Previously, I noted that some more time will be spent looking at China. Part of this extends from the recent interest of a Chinese investor group in acquiring Opera. While not privy to those discussions, in my frequent meetings with members of think tanks, like Odessa’s own Nikolai Holmov, China is receiving greater and more frequent attention. The nature of Chinese business activities are of a magnitude that warrants broader awareness, even if the implications are not specific to the mobile world, but of which the mobile world is certainly part.
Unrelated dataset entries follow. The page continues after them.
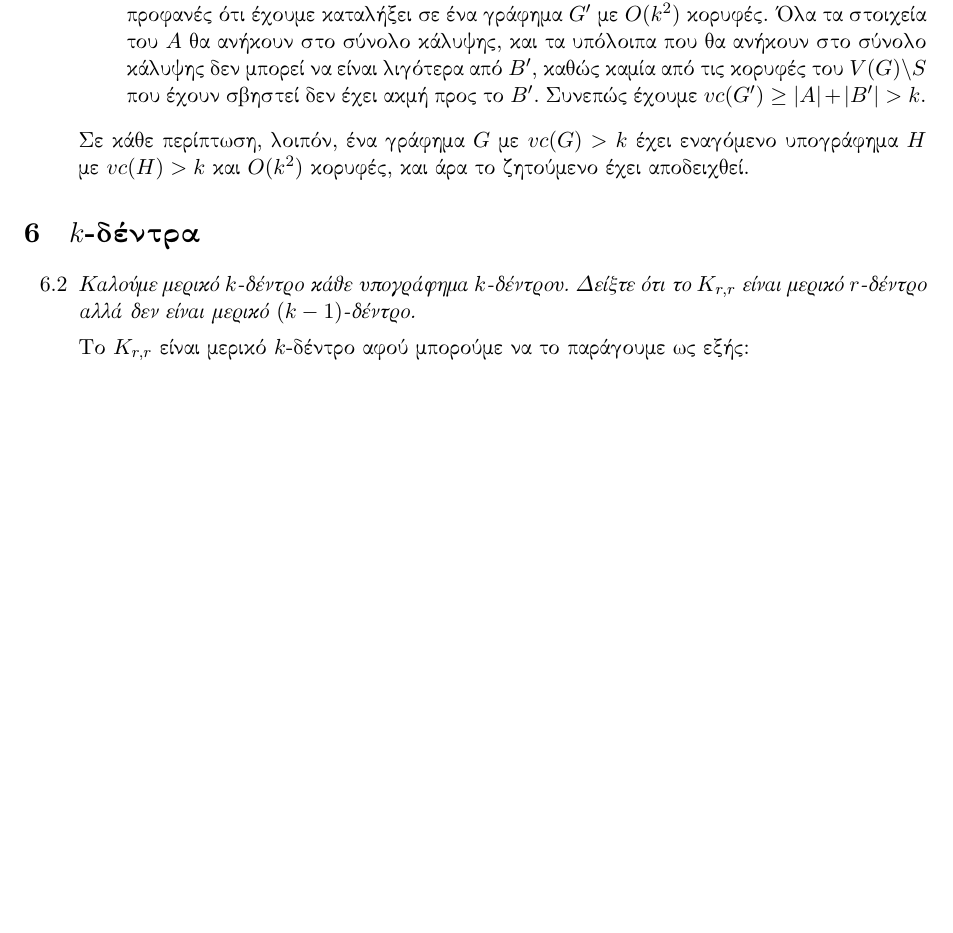
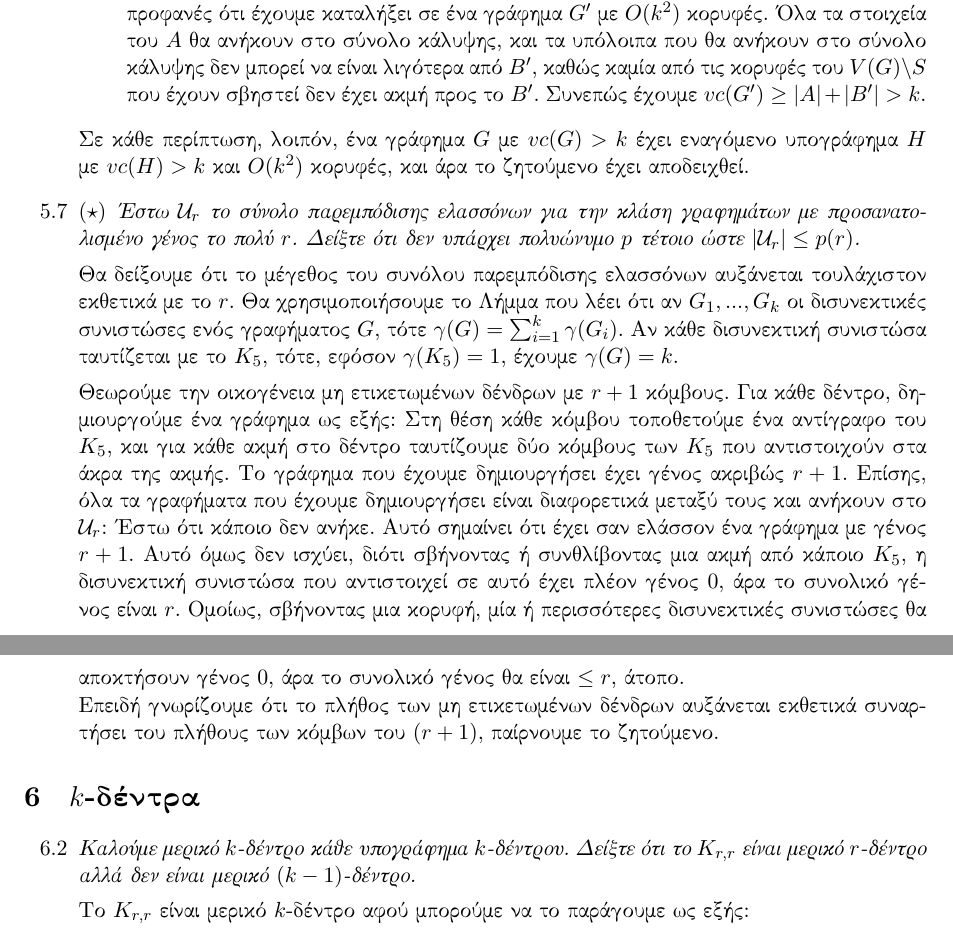
Before and after one commit to marsenis/gt, a LaTeX document (ex3/ex3.tex): part of page 7 of 11 before the commit and two parts of pages 7 and 8 of 12 after it, the two joined at a grey line, cut so that both start at the same text, the shorter picture padded with empty space. Compiled offline with XeLaTeX.

Commit message:
other exs

```diff
--- a/ex3/ex3.tex
+++ b/ex3/ex3.tex
@@ -383,7 +383,27 @@ $V(G)\backslash S$. Στη συνέχεια διαλέγουμε οποιεσδ
 
 \end{itemize}
 Σε κάθε περίπτωση, λοιπόν, ένα γράφημα $G$ με $vc(G)>k$ έχει εναγόμενο υπογράφημα $H$ με $vc(H)>k$ και $O(k^2)$ κορυφές, και άρα το ζητούμενο έχει αποδειχθεί.
+
+
+	\item[5.7] \emph{$(\star)$ Έστω $\mathcal{U}_r$ το σύνολο παρεμπόδισης ελασσόνων για την κλάση γραφημάτων με προσανατολισμένο γένος το πολύ $r$. Δείξτε ότι δεν υπάρχει πολυώνυμο $p$ τέτοιο ώστε
+$|\mathcal{U}_r|\leq p(r)$.}
+
+Θα δείξουμε ότι το μέγεθος του συνόλου παρεμπόδισης ελασσόνων αυξάνεται τουλάχιστον εκθετικά με το $r$. Θα χρησιμοποιήσουμε το Λήμμα που λέει ότι αν $G_1, ..., G_k$ οι δισυνεκτικές συνιστώσες
+ενός γραφήματος $G$, τότε $\gamma (G) = \sum_{i=1}^k \gamma(G_i)$. Αν κάθε δισυνεκτική συνιστώσα ταυτίζεται με το $K_5$, τότε, εφόσον $\gamma (K_5)=1$, έχουμε $\gamma (G) = k$.
+
+Θεωρούμε την οικογένεια μη ετικετωμένων δένδρων με $r+1$ κόμβους. Για κάθε δέντρο, δημιουργούμε ένα γράφημα ως εξής:
+Στη θέση κάθε κόμβου τοποθετούμε ένα αντίγραφο του $K_5$, και για κάθε ακμή στο δέντρο ταυτίζουμε δύο κόμβους των $K_5$ που αντιστοιχούν
+στα άκρα της ακμής. Το γράφημα που έχουμε δημιουργήσει έχει γένος ακριβώς $r+1$. Επίσης, όλα τα γραφήματα που έχουμε δημιουργήσει είναι διαφορετικά μεταξύ τους και ανήκουν στο $\mathcal{U}_r$:
+Έστω ότι κάποιο δεν ανήκε. Αυτό σημαίνει ότι έχει σαν ελάσσον ένα γράφημα με γένος $r+1$. Αυτό όμως δεν ισχύει, διότι σβήνοντας ή συνθλίβοντας μια ακμή από κάποιο
+$K_5$, η δισυνεκτική συνιστώσα που αντιστοιχεί
+σε αυτό έχει πλέον γένος $0$, άρα το συνολικό γένος είναι $r$. Ομοίως, σβήνοντας μια κορυφή, μία ή περισσότερες δισυνεκτικές συνιστώσες θα αποκτήσουν γένος $0$, άρα το συνολικό γένος θα είναι $\leq r$,
+άτοπο.
+\newline
+Επειδή γνωρίζουμε ότι το πλήθος των μη ετικετωμένων δένδρων αυξάνεται εκθετικά συναρτήσει του πλήθους των κόμβων του ($r+1$), παίρνουμε το ζητούμενο.
+
 \end{enumerate}
+
+
 \section{$k$-δέντρα}
 
 \begin{enumerate}
```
One Belt, One Road – The New Silk Road entails a land-based and sea-based trade belt starting in China and stretching through the Middle East, into Europe and Africa. While the list of countries to be formally included in the investment and development already in progress is not fully defined, it could include up to 40 or more countries.
Prospective countries (land and sea): Afghanistan, Armenia, Brunei, Cambodia, Democratic People’s Republic of Korea, Egypt, Georgia, Indonesia, Iran, Iraq, Italy, Japan, Jordan, Kazakhstan, Kenya, Korea, Kuwait, Kyrgyzstan, Lebanon, Madagascar, Malaysia, Mongolia, Mozambique, Nepal, Oman, Pakistan, Philippines, Qatar, Russian Federation, Saudi Arabia, Somalia, Tajikistan, Turkey, Turkmenistan, Ukraine, Uzbekistan.
As Forbes.com’s Helen Wang poignantly quoted from the FinancialTimes.com,
If the sum total of China’s commitments are taken at face value, the new Silk Road is set to become the largest programme of economic diplomacy since the US-led Marshall Plan for postwar reconstruction in Europe, covering dozens of countries with a total population of over 3bn people.
A few noteworthy points regarding the scope of the New Silk Road:
To say it is a “big thing” is an understatement, ranking right alongside (and above) the Trans-Pacific Partnership (TPP) and Transatlantic Trade and Investment Partnership (TTIP) – the “other” two major free trade agreements in the process of being formed. It is appropriate to note that 1) China is not (presently) involved with the TPP and 2) the United States is not (presently) involved with the New Silk Road – though there may be some businesses from each country actively involved with projects associated with each.
Obviously, there are geo-political interests at stake, too – beyond the scope of this article, but one hypothesis is that economic development will serve as a catalyst to political and social stability (i.e. fewer wars and less terrorism).
So, what does the Silk Road mean to you?
First off, the New Silk Road is a major investment and development project, spanning hundreds (potentially thousands) of smaller projects for many years to come. It is being done, it is continuing – so you can follow its development to see when, where and if you can fit in for a variety of contracts. Knowing, also, that some areas presently lacking reliable internet access will (in the not too distant future) have reliable internet access provides opportunities for those who get in on the ground floor.
The broader implications are that China is poised to soon be the largest economic power and is beginning to challenge the predominantly “western” mega-corporations on several fronts, from oil to agriculture, but also in tech. Word came out this week that Ali Baba is now the world’s largest retailer, surpassing Amazon.com and Walmart. Fundamentally, many developers have mainly focused on the western market for profitability, but more and more eyes will be looking eastwards for potential volume.
Overall though, with three major “free trade vehicles” in motion (New Silk Road plus TTP/TTIP), the world is about to get more competitive, faster.